• _Work order_
The answer must be every line of the records below that contains the word "house", copied out.

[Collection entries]
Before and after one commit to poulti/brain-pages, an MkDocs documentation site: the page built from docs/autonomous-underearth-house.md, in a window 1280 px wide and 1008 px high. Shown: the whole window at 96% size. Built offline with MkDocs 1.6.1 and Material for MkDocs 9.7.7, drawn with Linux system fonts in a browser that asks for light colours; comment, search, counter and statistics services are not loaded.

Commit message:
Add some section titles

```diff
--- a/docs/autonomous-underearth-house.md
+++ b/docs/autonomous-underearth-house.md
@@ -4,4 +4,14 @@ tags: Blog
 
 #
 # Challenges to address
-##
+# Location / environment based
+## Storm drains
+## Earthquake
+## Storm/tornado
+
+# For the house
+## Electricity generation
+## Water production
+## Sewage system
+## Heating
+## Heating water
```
* * *
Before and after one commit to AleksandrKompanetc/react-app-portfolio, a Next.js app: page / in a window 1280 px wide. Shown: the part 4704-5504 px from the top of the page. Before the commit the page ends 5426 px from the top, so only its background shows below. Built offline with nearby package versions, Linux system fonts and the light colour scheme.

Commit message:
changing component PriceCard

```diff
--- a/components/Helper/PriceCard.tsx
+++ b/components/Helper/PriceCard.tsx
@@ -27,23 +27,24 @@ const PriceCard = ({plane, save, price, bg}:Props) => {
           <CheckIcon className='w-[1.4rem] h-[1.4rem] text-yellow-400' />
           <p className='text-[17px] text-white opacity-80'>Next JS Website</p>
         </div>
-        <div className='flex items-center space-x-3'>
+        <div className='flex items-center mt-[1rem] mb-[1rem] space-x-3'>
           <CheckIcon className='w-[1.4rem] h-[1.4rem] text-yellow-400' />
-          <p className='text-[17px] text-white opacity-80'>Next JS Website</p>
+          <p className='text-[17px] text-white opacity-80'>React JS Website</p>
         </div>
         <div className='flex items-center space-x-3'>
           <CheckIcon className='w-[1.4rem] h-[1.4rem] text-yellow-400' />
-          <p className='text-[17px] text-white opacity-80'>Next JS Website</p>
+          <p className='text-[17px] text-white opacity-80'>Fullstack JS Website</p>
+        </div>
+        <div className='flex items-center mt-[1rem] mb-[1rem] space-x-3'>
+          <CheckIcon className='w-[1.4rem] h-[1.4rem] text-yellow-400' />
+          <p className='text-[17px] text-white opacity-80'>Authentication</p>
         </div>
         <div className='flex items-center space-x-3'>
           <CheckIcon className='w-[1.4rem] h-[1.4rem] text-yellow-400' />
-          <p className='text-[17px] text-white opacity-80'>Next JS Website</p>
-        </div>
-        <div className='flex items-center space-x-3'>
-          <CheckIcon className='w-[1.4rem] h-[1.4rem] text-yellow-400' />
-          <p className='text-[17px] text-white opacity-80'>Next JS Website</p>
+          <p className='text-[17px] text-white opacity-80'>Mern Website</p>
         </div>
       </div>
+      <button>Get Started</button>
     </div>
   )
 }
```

• _Answer box_
Before and after one commit to poulti/brain-pages, an MkDocs documentation site: the page built from docs/autonomous-underearth-house.md, in a window 1280 px wide and 1008 px high. Shown: the whole window at 96% size. Built offline with MkDocs 1.6.1 and Material for MkDocs 9.7.7, drawn with Linux system fonts in a browser that asks for light colours; comment, search, counter and statistics services are not loaded.
--- a/docs/autonomous-underearth-house.md
+++ b/docs/autonomous-underearth-house.md
+# For the house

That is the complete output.